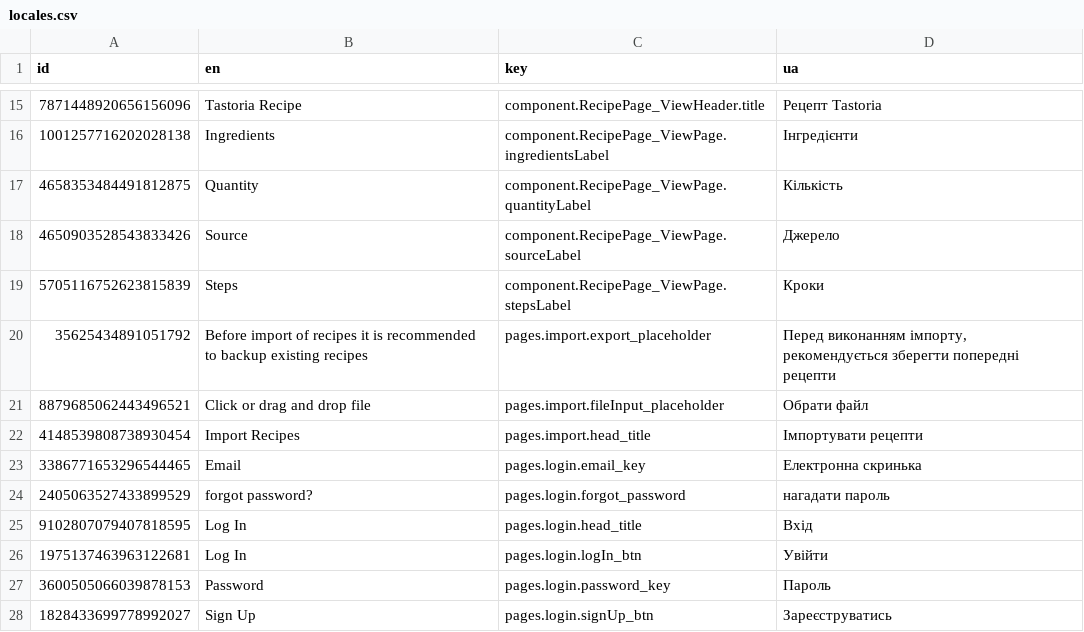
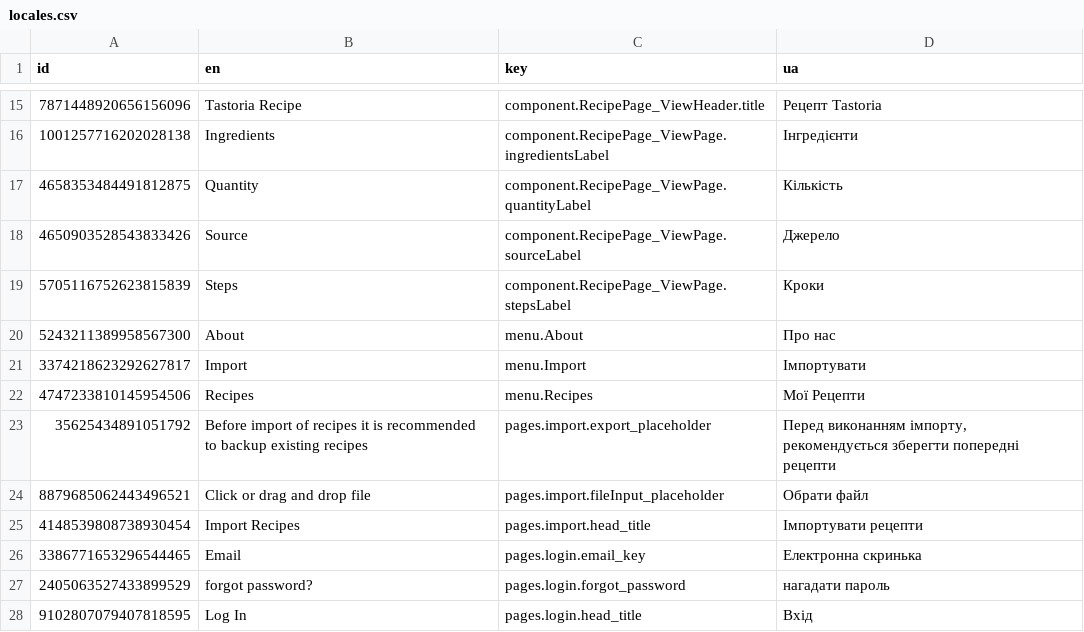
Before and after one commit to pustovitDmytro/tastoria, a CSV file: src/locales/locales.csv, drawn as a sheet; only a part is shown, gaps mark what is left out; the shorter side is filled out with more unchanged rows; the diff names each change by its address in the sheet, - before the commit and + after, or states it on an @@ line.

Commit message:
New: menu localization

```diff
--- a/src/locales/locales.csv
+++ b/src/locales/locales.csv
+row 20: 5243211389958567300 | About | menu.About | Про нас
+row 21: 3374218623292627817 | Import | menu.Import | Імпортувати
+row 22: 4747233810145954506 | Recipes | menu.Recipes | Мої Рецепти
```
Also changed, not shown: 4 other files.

What to work on: If a line in the records above contains the string "locales", copy that line out.

Exercise solution:
Before and after one commit to pustovitDmytro/tastoria, a CSV file: src/locales/locales.csv, drawn as a sheet; only a part is shown, gaps mark what is left out; the shorter side is filled out with more unchanged rows; the diff names each change by its address in the sheet, - before the commit and + after, or states it on an @@ line.
--- a/src/locales/locales.csv
+++ b/src/locales/locales.csv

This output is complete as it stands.